## TRY IT
Each record, in full, must be restated word for word.

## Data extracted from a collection
== Segment start ==
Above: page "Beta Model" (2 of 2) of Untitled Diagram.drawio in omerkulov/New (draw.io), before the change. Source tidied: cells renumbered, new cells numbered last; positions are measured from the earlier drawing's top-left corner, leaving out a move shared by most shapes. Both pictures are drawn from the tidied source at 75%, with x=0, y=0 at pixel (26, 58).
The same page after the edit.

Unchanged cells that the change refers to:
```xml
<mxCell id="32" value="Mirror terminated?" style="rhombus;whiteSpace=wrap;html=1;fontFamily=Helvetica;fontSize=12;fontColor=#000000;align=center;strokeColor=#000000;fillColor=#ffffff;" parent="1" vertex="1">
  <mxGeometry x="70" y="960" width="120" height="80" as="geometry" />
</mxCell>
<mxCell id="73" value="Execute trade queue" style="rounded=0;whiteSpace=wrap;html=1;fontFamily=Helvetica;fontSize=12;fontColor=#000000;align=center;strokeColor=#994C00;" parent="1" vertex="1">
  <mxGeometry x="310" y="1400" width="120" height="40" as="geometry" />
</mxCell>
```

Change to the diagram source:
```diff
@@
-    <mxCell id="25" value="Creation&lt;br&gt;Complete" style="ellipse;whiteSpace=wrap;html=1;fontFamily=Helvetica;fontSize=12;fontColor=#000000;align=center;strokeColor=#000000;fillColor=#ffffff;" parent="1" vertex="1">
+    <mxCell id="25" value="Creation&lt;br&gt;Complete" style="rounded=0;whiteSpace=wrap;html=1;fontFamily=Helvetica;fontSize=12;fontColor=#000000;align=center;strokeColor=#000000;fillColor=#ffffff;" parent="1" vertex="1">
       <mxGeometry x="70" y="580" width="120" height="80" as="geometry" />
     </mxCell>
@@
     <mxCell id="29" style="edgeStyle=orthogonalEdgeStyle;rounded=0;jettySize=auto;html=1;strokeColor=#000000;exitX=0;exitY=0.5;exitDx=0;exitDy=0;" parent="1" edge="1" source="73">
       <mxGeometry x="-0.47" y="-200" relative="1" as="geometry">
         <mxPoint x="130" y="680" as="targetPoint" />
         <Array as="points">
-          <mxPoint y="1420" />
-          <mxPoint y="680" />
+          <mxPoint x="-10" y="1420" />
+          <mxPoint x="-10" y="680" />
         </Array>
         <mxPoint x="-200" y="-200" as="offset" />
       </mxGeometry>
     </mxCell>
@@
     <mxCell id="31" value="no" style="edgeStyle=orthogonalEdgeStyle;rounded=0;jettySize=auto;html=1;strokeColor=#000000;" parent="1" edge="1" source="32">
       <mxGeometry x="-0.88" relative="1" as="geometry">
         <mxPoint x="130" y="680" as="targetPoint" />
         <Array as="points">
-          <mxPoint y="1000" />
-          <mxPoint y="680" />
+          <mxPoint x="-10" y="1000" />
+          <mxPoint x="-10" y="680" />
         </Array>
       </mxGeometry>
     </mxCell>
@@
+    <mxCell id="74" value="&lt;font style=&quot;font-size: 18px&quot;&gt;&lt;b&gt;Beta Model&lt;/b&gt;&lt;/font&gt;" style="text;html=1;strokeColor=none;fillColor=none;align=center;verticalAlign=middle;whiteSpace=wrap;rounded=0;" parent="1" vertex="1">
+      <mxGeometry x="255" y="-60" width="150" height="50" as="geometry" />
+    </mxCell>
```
== Segment end ==
## ANSWER SECTION
Above: page "Beta Model" (2 of 2) of Untitled Diagram.drawio in omerkulov/New (draw.io), before the change. Source tidied: cells renumbered, new cells numbered last; positions are measured from the earlier drawing's top-left corner, leaving out a move shared by most shapes. Both pictures are drawn from the tidied source at 75%, with x=0, y=0 at pixel (26, 58).
The same page after the edit.

Unchanged cells that the change refers to:
```xml
<mxCell id="32" value="Mirror terminated?" style="rhombus;whiteSpace=wrap;html=1;fontFamily=Helvetica;fontSize=12;fontColor=#000000;align=center;strokeColor=#000000;fillColor=#ffffff;" parent="1" vertex="1">
  <mxGeometry x="70" y="960" width="120" height="80" as="geometry" />
</mxCell>
<mxCell id="73" value="Execute trade queue" style="rounded=0;whiteSpace=wrap;html=1;fontFamily=Helvetica;fontSize=12;fontColor=#000000;align=center;strokeColor=#994C00;" parent="1" vertex="1">
  <mxGeometry x="310" y="1400" width="120" height="40" as="geometry" />
</mxCell>
```

Change to the diagram source:
```diff
@@
-    <mxCell id="25" value="Creation&lt;br&gt;Complete" style="ellipse;whiteSpace=wrap;html=1;fontFamily=Helvetica;fontSize=12;fontColor=#000000;align=center;strokeColor=#000000;fillColor=#ffffff;" parent="1" vertex="1">
+    <mxCell id="25" value="Creation&lt;br&gt;Complete" style="rounded=0;whiteSpace=wrap;html=1;fontFamily=Helvetica;fontSize=12;fontColor=#000000;align=center;strokeColor=#000000;fillColor=#ffffff;" parent="1" vertex="1">
       <mxGeometry x="70" y="580" width="120" height="80" as="geometry" />
     </mxCell>
@@
     <mxCell id="29" style="edgeStyle=orthogonalEdgeStyle;rounded=0;jettySize=auto;html=1;strokeColor=#000000;exitX=0;exitY=0.5;exitDx=0;exitDy=0;" parent="1" edge="1" source="73">
       <mxGeometry x="-0.47" y="-200" relative="1" as="geometry">
         <mxPoint x="130" y="680" as="targetPoint" />
         <Array as="points">
-          <mxPoint y="1420" />
-          <mxPoint y="680" />
+          <mxPoint x="-10" y="1420" />
+          <mxPoint x="-10" y="680" />
         </Array>
         <mxPoint x="-200" y="-200" as="offset" />
       </mxGeometry>
     </mxCell>
@@
     <mxCell id="31" value="no" style="edgeStyle=orthogonalEdgeStyle;rounded=0;jettySize=auto;html=1;strokeColor=#000000;" parent="1" edge="1" source="32">
       <mxGeometry x="-0.88" relative="1" as="geometry">
         <mxPoint x="130" y="680" as="targetPoint" />
         <Array as="points">
-          <mxPoint y="1000" />
-          <mxPoint y="680" />
+          <mxPoint x="-10" y="1000" />
+          <mxPoint x="-10" y="680" />
         </Array>
       </mxGeometry>
     </mxCell>
@@
+    <mxCell id="74" value="&lt;font style=&quot;font-size: 18px&quot;&gt;&lt;b&gt;Beta Model&lt;/b&gt;&lt;/font&gt;" style="text;html=1;strokeColor=none;fillColor=none;align=center;verticalAlign=middle;whiteSpace=wrap;rounded=0;" parent="1" vertex="1">
+      <mxGeometry x="255" y="-60" width="150" height="50" as="geometry" />
+    </mxCell>
```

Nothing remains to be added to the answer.